The performance curve can be a graph of torque versus speed. The torque is zero at zero speed and also at the synchronous speed. Normally an induction motor operates at 90-97% of the synchronous speed, where the slip is between 10% and 3%. In this region the torque is proportional to the slip. As the torque is increased the speed falls until the motor stalls and the speed drops to zero. Below the stalling speed the torque rises between zero speed and the stalling speed. Because the torque is 0 at 0, a single-phase induction motor needs a separate starting winding fed by a starting capacitor to produce a little positive torque that starts the motor.
the most accurate calibrated torque wrench was using the TWT torque wrench tester products that produce by Stahlwille. Its also called transducer.
It is the twisting force that a motor can produce when it is running.
In order for a force to produce a torque, either all of it, or a part of it (component) must act perpendicular to the moment arm. If, as in your case, all of the force is parallel to the moment arm then the force can not produce a torque. So the answer is; the torque is zero.
A transducer is an electronic device that measures something -- voltage, temperature or in this case torque. Torque is the force applied to twist something, like the twisting one does to tighten a screw, bolt or jar lid. So, a torque transducer is an electronic device that measures the amount of torque being applied to something.
D.The voltage is low
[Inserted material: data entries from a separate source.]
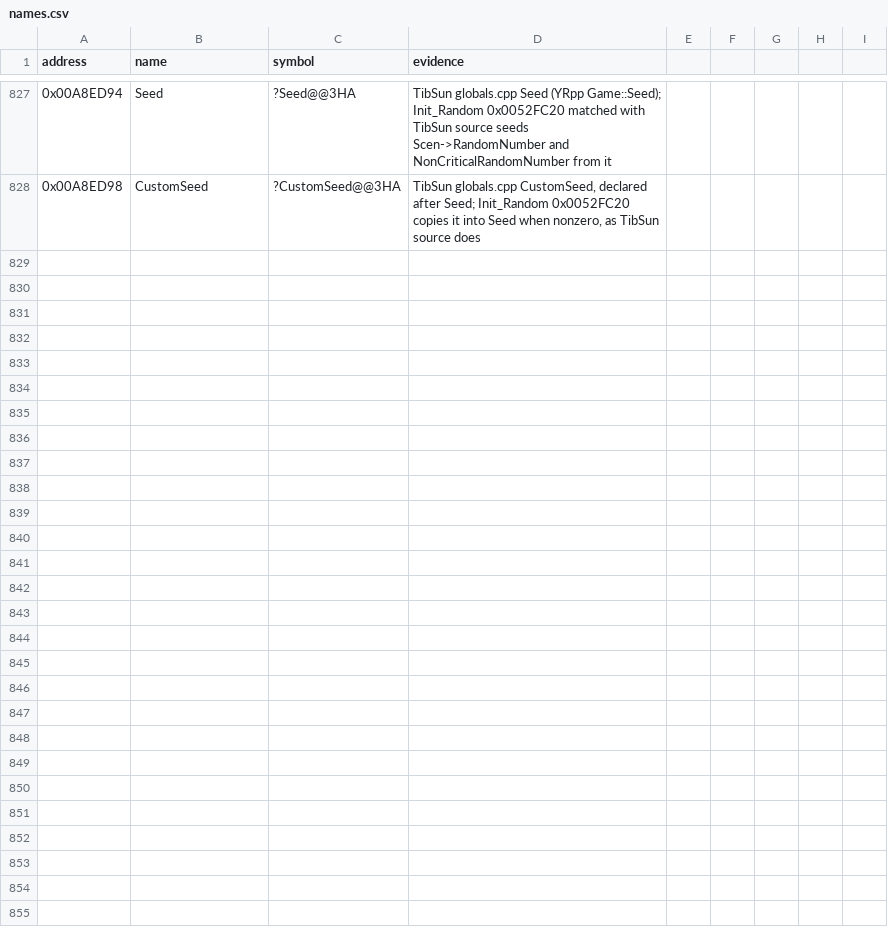
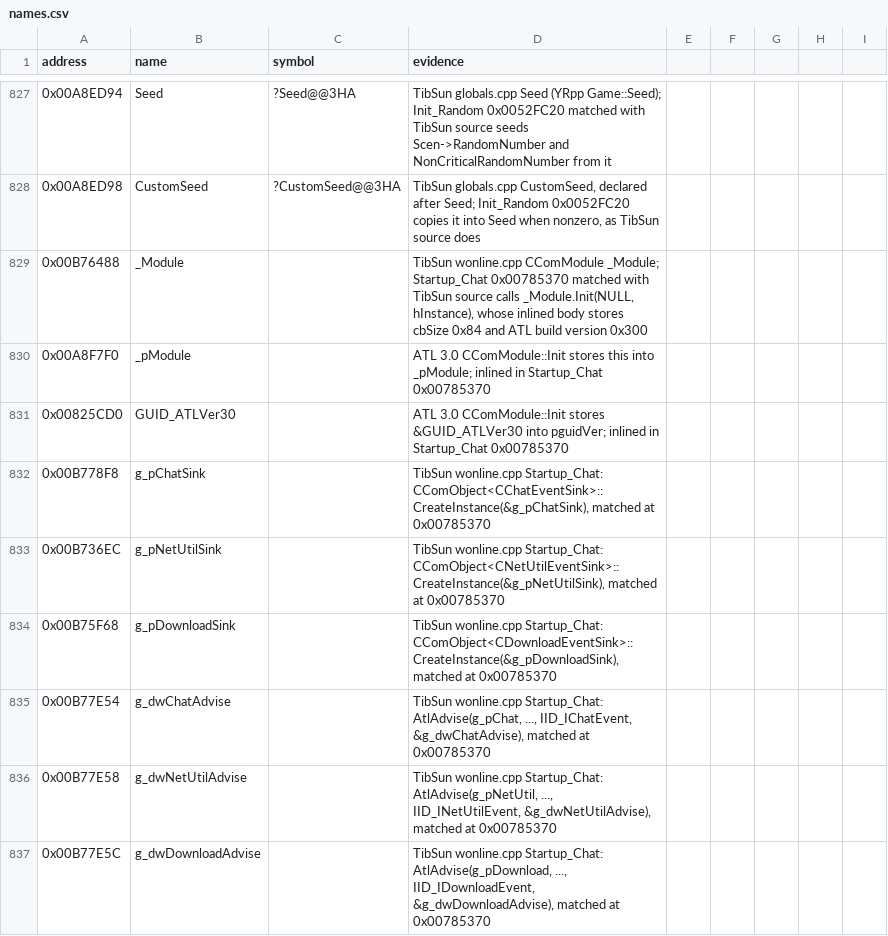
Before and after one commit to gibbo101/ra2-decomp, a CSV file: data/names.csv, drawn as a sheet; only a part is shown, gaps mark what is left out.

Commit message:
Name wonline's chat start-up and ATL module after TibSun and ATL 3.0
FUN_00785370 is TibSun's Startup_Chat line for line; its globals are
_Module, the three g_p*Sink objects and the g_dw*Advise cookies, and the
module and connection helpers are ATL 3.0's AtlAdvise, AtlModuleInit,
AtlModuleTerm and AtlUnadvise. The CLSID/IID externs keep their DAT names:
using wolapi.h's declarations instead drops nine and moves OnChannelJoin.

```diff
--- a/data/names.csv
+++ b/data/names.csv
@@ -828 +828,10 @@ address,name,symbol,evidence
 0x00A8ED98,CustomSeed,?CustomSeed@@3HA,"TibSun globals.cpp CustomSeed, declared after Seed; Init_Random 0x0052FC20 copies it into Seed when nonzero, as TibSun source does"
+0x00B76488,_Module,,"TibSun wonline.cpp CComModule _Module; Startup_Chat 0x00785370 matched with TibSun source calls _Module.Init(NULL, hInstance), whose inlined body stores cbSize 0x84 and ATL build version 0x300"
+0x00A8F7F0,_pModule,,"ATL 3.0 CComModule::Init stores this into _pModule; inlined in Startup_Chat 0x00785370"
+0x00825CD0,GUID_ATLVer30,,"ATL 3.0 CComModule::Init stores &GUID_ATLVer30 into pguidVer; inlined in Startup_Chat 0x00785370"
+0x00B778F8,g_pChatSink,,"TibSun wonline.cpp Startup_Chat: CComObject<CChatEventSink>::CreateInstance(&g_pChatSink), matched at 0x00785370"
+0x00B736EC,g_pNetUtilSink,,"TibSun wonline.cpp Startup_Chat: CComObject<CNetUtilEventSink>::CreateInstance(&g_pNetUtilSink), matched at 0x00785370"
+0x00B75F68,g_pDownloadSink,,"TibSun wonline.cpp Startup_Chat: CComObject<CDownloadEventSink>::CreateInstance(&g_pDownloadSink), matched at 0x00785370"
+0x00B77E54,g_dwChatAdvise,,"TibSun wonline.cpp Startup_Chat: AtlAdvise(g_pChat, ..., IID_IChatEvent, &g_dwChatAdvise), matched at 0x00785370"
+0x00B77E58,g_dwNetUtilAdvise,,"TibSun wonline.cpp Startup_Chat: AtlAdvise(g_pNetUtil, ..., IID_INetUtilEvent, &g_dwNetUtilAdvise), matched at 0x00785370"
+0x00B77E5C,g_dwDownloadAdvise,,"TibSun wonline.cpp Startup_Chat: AtlAdvise(g_pDownload, ..., IID_IDownloadEvent, &g_dwDownloadAdvise), matched at 0x00785370"
```
Also changed, not shown: 3 other files.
actully when load of alternator fluctuates it changes the torque at primovers which changes amps so terminal voltage of alternator changes.